Revision comparison data:
────
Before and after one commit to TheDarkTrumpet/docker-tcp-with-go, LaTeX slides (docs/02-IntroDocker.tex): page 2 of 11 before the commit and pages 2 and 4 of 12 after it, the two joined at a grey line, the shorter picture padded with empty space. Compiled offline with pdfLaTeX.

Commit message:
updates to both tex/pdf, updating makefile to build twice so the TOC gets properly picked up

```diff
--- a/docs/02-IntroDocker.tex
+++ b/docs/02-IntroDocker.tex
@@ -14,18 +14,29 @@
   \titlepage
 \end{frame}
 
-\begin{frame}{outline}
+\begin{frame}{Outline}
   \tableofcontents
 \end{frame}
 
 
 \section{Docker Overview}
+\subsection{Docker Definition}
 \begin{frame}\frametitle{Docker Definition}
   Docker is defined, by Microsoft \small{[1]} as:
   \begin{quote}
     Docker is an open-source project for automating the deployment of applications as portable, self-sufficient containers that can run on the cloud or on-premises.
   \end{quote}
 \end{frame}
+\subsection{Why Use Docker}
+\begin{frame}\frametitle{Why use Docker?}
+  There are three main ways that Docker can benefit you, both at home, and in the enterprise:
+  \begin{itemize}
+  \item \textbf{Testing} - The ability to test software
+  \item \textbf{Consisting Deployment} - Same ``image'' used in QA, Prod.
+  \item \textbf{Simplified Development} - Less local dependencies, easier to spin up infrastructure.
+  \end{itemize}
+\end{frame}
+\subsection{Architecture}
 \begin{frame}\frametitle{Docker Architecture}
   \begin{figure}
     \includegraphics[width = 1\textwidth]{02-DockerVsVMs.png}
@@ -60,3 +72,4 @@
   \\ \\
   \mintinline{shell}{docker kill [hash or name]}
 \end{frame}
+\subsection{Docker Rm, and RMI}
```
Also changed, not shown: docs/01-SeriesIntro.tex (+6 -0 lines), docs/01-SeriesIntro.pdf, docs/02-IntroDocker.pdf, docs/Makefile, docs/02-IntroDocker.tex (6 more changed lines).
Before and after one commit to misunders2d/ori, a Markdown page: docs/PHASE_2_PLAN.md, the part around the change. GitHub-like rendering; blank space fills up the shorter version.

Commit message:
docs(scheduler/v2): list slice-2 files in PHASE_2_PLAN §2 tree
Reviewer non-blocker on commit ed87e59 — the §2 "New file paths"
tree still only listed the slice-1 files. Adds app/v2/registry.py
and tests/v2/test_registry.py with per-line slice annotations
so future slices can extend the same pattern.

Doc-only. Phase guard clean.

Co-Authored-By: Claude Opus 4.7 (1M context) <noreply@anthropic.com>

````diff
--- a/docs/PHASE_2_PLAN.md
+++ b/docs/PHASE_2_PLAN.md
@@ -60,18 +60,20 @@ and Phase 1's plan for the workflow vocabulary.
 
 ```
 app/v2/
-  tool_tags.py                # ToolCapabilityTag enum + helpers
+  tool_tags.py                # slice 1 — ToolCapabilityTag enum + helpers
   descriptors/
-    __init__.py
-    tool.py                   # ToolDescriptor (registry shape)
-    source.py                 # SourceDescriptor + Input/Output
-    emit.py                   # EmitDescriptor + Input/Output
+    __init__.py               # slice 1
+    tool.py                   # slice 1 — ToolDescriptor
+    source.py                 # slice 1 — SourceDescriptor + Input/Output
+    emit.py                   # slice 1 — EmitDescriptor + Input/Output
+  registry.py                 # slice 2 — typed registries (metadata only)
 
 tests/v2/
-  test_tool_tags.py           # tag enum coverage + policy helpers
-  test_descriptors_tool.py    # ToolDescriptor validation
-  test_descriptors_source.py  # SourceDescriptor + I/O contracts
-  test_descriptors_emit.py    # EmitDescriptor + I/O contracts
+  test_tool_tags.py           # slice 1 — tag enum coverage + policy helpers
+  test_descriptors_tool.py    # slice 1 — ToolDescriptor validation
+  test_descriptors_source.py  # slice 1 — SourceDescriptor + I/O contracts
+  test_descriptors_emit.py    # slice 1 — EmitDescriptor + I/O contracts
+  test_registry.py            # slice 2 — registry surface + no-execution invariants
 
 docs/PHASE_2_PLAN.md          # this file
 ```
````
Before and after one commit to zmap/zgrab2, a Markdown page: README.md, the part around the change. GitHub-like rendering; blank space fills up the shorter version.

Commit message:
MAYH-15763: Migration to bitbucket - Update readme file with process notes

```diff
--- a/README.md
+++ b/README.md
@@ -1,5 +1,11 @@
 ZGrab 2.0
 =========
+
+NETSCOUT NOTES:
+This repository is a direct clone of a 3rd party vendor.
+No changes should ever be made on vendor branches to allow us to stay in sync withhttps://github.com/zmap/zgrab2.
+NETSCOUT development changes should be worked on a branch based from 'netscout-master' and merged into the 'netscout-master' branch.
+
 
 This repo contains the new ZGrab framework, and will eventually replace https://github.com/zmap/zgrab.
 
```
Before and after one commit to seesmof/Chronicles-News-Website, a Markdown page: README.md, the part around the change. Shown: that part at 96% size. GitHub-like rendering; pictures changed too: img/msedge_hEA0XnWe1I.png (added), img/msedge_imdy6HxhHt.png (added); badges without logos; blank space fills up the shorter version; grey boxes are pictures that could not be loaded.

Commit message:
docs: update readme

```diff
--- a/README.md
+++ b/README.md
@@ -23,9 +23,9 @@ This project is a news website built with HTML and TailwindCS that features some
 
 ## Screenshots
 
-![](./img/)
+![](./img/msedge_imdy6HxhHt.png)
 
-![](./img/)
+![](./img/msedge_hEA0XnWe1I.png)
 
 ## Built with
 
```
────
Scan the entries and show every line in which the word "zmap" is found.

Before and after one commit to zmap/zgrab2, a Markdown page: README.md, the part around the change. GitHub-like rendering; blank space fills up the shorter version.
+No changes should ever be made on vendor branches to allow us to stay in sync withhttps://github.com/zmap/zgrab2.
 This repo contains the new ZGrab framework, and will eventually replace https://github.com/zmap/zgrab.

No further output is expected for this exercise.